* [AIM OF THE TASK]: Whichever lines of the material contain "jettySize", copy each of them.
(INPUT begins)
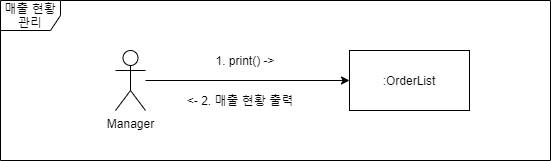
Earlier version of the draw.io export 상세명세서/Behavioral Model/communication diagram/매출현황관리 communication diagram.png (distroytest/KNUSD-20202-Team05). Source tidied: cells renumbered, new cells last; positions are measured from the earlier drawing's top-left corner, leaving out a move shared by most shapes.
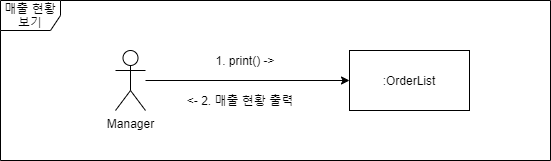
Later version of the same file.

Commit message:
Update 매출현황관리 communication diagram.png

What changed in the source:
```diff
@@ -14,7 +14,7 @@
     <mxCell id="5" value="1. print() -&amp;gt;" style="text;html=1;strokeColor=none;fillColor=none;align=center;verticalAlign=middle;whiteSpace=wrap;rounded=0;" parent="1" vertex="1">
       <mxGeometry x="160" y="50" width="170" height="20" as="geometry" />
     </mxCell>
-    <mxCell id="6" value="매출 현황 관리" style="shape=umlFrame;whiteSpace=wrap;html=1;" parent="1" vertex="1">
+    <mxCell id="6" value="매출 현황 보기" style="shape=umlFrame;whiteSpace=wrap;html=1;" parent="1" vertex="1">
       <mxGeometry width="550" height="160" as="geometry" />
     </mxCell>
     <mxCell id="7" value="&amp;lt;- 2. 매출 현황 출력" style="text;html=1;strokeColor=none;fillColor=none;align=center;verticalAlign=middle;whiteSpace=wrap;rounded=0;" parent="1" vertex="1">
```
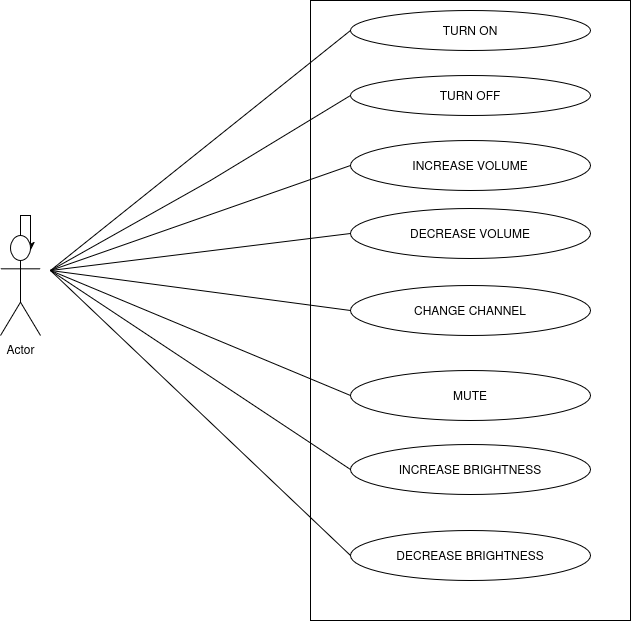
Earlier version of the draw.io export Television/Use case Diagram.drawio.png (davidseunoso-ops/Idea-Projects). Source tidied: cells renumbered, new cells last; positions are measured from the earlier drawing's top-left corner, leaving out a move shared by most shapes. The source it was exported from:
```xml
<mxGraphModel>
  <root>
    <mxCell id="0" />
    <mxCell id="1" parent="0" />
    <mxCell id="2" style="rounded=0;whiteSpace=wrap;html=1;" parent="1" vertex="1">
      <mxGeometry x="310" width="320" height="620" as="geometry" />
    </mxCell>
    <mxCell id="3" style="edgeStyle=orthogonalEdgeStyle;rounded=0;jettySize=auto;html=1;defaultLabelBackgroundColor=page;labelPadding=0 4;" parent="1" edge="1" source="4">
      <mxGeometry relative="1" as="geometry">
        <mxPoint x="30" y="250" as="targetPoint" />
      </mxGeometry>
    </mxCell>
    <mxCell id="4" value="Actor" style="shape=umlActor;verticalLabelPosition=bottom;verticalAlign=top;html=1;outlineConnect=0;labelPerimeter=1;" parent="1" vertex="1">
      <mxGeometry y="235" width="40" height="100" as="geometry" />
    </mxCell>
    <mxCell id="5" value="TURN ON" style="ellipse;whiteSpace=wrap;html=1;shapeInside=1;" parent="1" vertex="1">
      <mxGeometry x="350" y="10" width="240" height="40" as="geometry" />
    </mxCell>
    <mxCell id="6" value="TURN OFF" style="ellipse;whiteSpace=wrap;html=1;shapeInside=1;" parent="1" vertex="1">
      <mxGeometry x="350" y="75" width="240" height="40" as="geometry" />
    </mxCell>
    <mxCell id="7" value="INCREASE VOLUME" style="ellipse;whiteSpace=wrap;html=1;shapeInside=1;" parent="1" vertex="1">
      <mxGeometry x="350" y="140" width="240" height="50" as="geometry" />
    </mxCell>
    <mxCell id="8" value="DECREASE VOLUME" style="ellipse;whiteSpace=wrap;html=1;shapeInside=1;" parent="1" vertex="1">
      <mxGeometry x="350" y="208" width="240" height="50" as="geometry" />
    </mxCell>
    <mxCell id="9" value="CHANGE CHANNEL" style="ellipse;whiteSpace=wrap;html=1;shapeInside=1;" parent="1" vertex="1">
      <mxGeometry x="350" y="285" width="240" height="50" as="geometry" />
    </mxCell>
    <mxCell id="10" value="MUTE" style="ellipse;whiteSpace=wrap;html=1;shapeInside=1;" parent="1" vertex="1">
      <mxGeometry x="350" y="370" width="240" height="50" as="geometry" />
    </mxCell>
    <mxCell id="11" value="INCREASE BRIGHTNESS" style="ellipse;whiteSpace=wrap;html=1;shapeInside=1;" parent="1" vertex="1">
      <mxGeometry x="350" y="444" width="240" height="50" as="geometry" />
    </mxCell>
    <mxCell id="12" value="DECREASE BRIGHTNESS" style="ellipse;whiteSpace=wrap;html=1;shapeInside=1;" parent="1" vertex="1">
      <mxGeometry x="350" y="530" width="240" height="50" as="geometry" />
    </mxCell>
    <mxCell id="13" style="edgeStyle=orthogonalEdgeStyle;rounded=0;orthogonalLoop=1;jettySize=auto;html=1;innerLoopWaypoints=1;exitX=0.5;exitY=1;exitDx=0;exitDy=0;defaultLabelBackgroundColor=page;labelPadding=0 4;" parent="1" edge="1" source="10" target="10">
      <mxGeometry relative="1" as="geometry" />
    </mxCell>
    <mxCell id="14" style="endArrow=none;html=1;rounded=0;defaultLabelBackgroundColor=page;labelPadding=0 4;entryX=0;entryY=0.5;entryDx=0;entryDy=0;" parent="1" edge="1" target="5">
      <mxGeometry relative="1" as="geometry">
        <mxPoint x="50" y="270" as="sourcePoint" />
      </mxGeometry>
    </mxCell>
    <mxCell id="15" style="endArrow=none;html=1;rounded=0;defaultLabelBackgroundColor=page;labelPadding=0 4;entryX=0;entryY=0.5;entryDx=0;entryDy=0;" parent="1" edge="1" target="6">
      <mxGeometry x="-0.22" relative="1" as="geometry">
        <mxPoint x="50" y="270" as="sourcePoint" />
        <Array as="points">
          <mxPoint x="210" y="180" />
        </Array>
      </mxGeometry>
    </mxCell>
    <mxCell id="16" style="endArrow=none;html=1;rounded=0;defaultLabelBackgroundColor=page;labelPadding=0 4;entryX=0;entryY=0.5;entryDx=0;entryDy=0;" parent="1" edge="1" target="12">
      <mxGeometry relative="1" as="geometry">
        <mxPoint x="50" y="270" as="sourcePoint" />
      </mxGeometry>
    </mxCell>
    <mxCell id="17" style="endArrow=none;html=1;rounded=0;defaultLabelBackgroundColor=page;labelPadding=0 4;entryX=0;entryY=0.5;entryDx=0;entryDy=0;" parent="1" edge="1" target="11">
      <mxGeometry relative="1" as="geometry">
        <mxPoint x="50" y="270" as="sourcePoint" />
      </mxGeometry>
    </mxCell>
    <mxCell id="18" style="endArrow=none;html=1;rounded=0;defaultLabelBackgroundColor=page;labelPadding=0 4;entryX=0;entryY=0.5;entryDx=0;entryDy=0;" parent="1" edge="1" target="10">
      <mxGeometry relative="1" as="geometry">
        <mxPoint x="50" y="270" as="sourcePoint" />
      </mxGeometry>
    </mxCell>
    <mxCell id="19" style="endArrow=none;html=1;rounded=0;defaultLabelBackgroundColor=page;labelPadding=0 4;entryX=0;entryY=0.5;entryDx=0;entryDy=0;" parent="1" edge="1" target="9">
      <mxGeometry relative="1" as="geometry">
        <mxPoint x="50" y="270" as="sourcePoint" />
      </mxGeometry>
    </mxCell>
    <mxCell id="20" style="endArrow=none;html=1;rounded=0;defaultLabelBackgroundColor=page;labelPadding=0 4;entryX=0;entryY=0.5;entryDx=0;entryDy=0;" parent="1" edge="1" target="8">
      <mxGeometry relative="1" as="geometry">
        <mxPoint x="50" y="270" as="sourcePoint" />
      </mxGeometry>
    </mxCell>
    <mxCell id="21" style="endArrow=none;html=1;rounded=0;defaultLabelBackgroundColor=page;labelPadding=0 4;entryX=0;entryY=0.5;entryDx=0;entryDy=0;" parent="1" edge="1" target="7">
      <mxGeometry relative="1" as="geometry">
        <mxPoint x="50" y="270" as="sourcePoint" />
      </mxGeometry>
    </mxCell>
  </root>
</mxGraphModel>
```
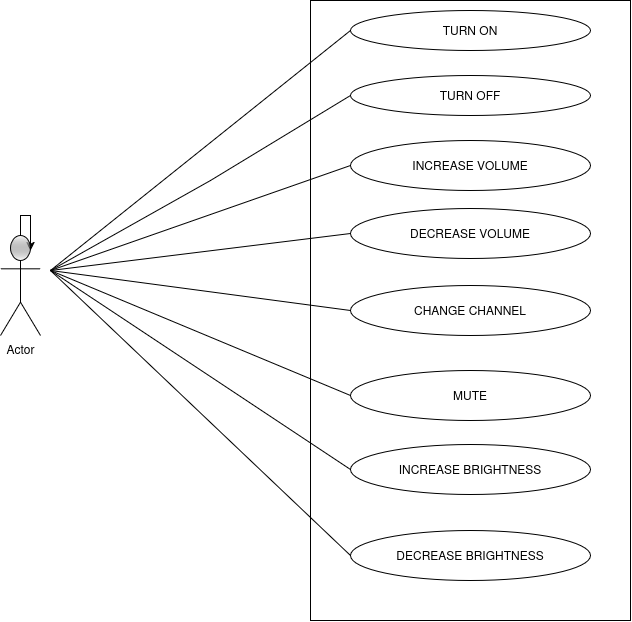
After the change.

What changed in the source:
```diff
@@ -2,7 +2,7 @@
   <root>
     <mxCell id="0" />
     <mxCell id="1" parent="0" />
-    <mxCell id="2" style="rounded=0;whiteSpace=wrap;html=1;" parent="1" vertex="1">
+    <mxCell id="2" style="rounded=0;whiteSpace=wrap;html=1;fillColor=light-dark(#FFFFFF,#009900);" parent="1" vertex="1">
       <mxGeometry x="310" width="320" height="620" as="geometry" />
     </mxCell>
     <mxCell id="3" style="edgeStyle=orthogonalEdgeStyle;rounded=0;jettySize=auto;html=1;defaultLabelBackgroundColor=page;labelPadding=0 4;" parent="1" edge="1" source="4">
@@ -10,7 +10,7 @@
         <mxPoint x="30" y="250" as="targetPoint" />
       </mxGeometry>
     </mxCell>
-    <mxCell id="4" value="Actor" style="shape=umlActor;verticalLabelPosition=bottom;verticalAlign=top;html=1;outlineConnect=0;labelPerimeter=1;" parent="1" vertex="1">
+    <mxCell id="4" value="Actor" style="shape=umlActor;verticalLabelPosition=bottom;verticalAlign=top;html=1;outlineConnect=0;labelPerimeter=1;fillColor=light-dark(#FFFFFF,#CC6600);gradientColor=light-dark(transparent,#33FF33);" parent="1" vertex="1">
       <mxGeometry y="235" width="40" height="100" as="geometry" />
     </mxCell>
     <mxCell id="5" value="TURN ON" style="ellipse;whiteSpace=wrap;html=1;shapeInside=1;" parent="1" vertex="1">
@@ -73,12 +73,12 @@
         <mxPoint x="50" y="270" as="sourcePoint" />
       </mxGeometry>
     </mxCell>
-    <mxCell id="20" style="endArrow=none;html=1;rounded=0;defaultLabelBackgroundColor=page;labelPadding=0 4;entryX=0;entryY=0.5;entryDx=0;entryDy=0;" parent="1" edge="1" target="8">
+    <mxCell id="20" style="endArrow=none;html=1;rounded=0;defaultLabelBackgroundColor=page;labelPadding=0 4;entryX=0;entryY=0.5;entryDx=0;entryDy=0;shadow=0;" parent="1" edge="1" target="8">
       <mxGeometry relative="1" as="geometry">
         <mxPoint x="50" y="270" as="sourcePoint" />
       </mxGeometry>
     </mxCell>
-    <mxCell id="21" style="endArrow=none;html=1;rounded=0;defaultLabelBackgroundColor=page;labelPadding=0 4;entryX=0;entryY=0.5;entryDx=0;entryDy=0;" parent="1" edge="1" target="7">
+    <mxCell id="21" style="endArrow=none;html=1;rounded=0;defaultLabelBackgroundColor=page;labelPadding=0 4;entryX=0;entryY=0.5;entryDx=0;entryDy=0;shadow=0;" parent="1" edge="1" target="7">
       <mxGeometry relative="1" as="geometry">
         <mxPoint x="50" y="270" as="sourcePoint" />
       </mxGeometry>
```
(INPUT ends)
* [WRITTEN SOLUTION]:
    <mxCell id="3" style="edgeStyle=orthogonalEdgeStyle;rounded=0;jettySize=auto;html=1;defaultLabelBackgroundColor=page;labelPadding=0 4;" parent="1" edge="1" source="4">
    <mxCell id="13" style="edgeStyle=orthogonalEdgeStyle;rounded=0;orthogonalLoop=1;jettySize=auto;html=1;innerLoopWaypoints=1;exitX=0.5;exitY=1;exitDx=0;exitDy=0;defaultLabelBackgroundColor=page;labelPadding=0 4;" parent="1" edge="1" source="10" target="10">
     <mxCell id="3" style="edgeStyle=orthogonalEdgeStyle;rounded=0;jettySize=auto;html=1;defaultLabelBackgroundColor=page;labelPadding=0 4;" parent="1" edge="1" source="4">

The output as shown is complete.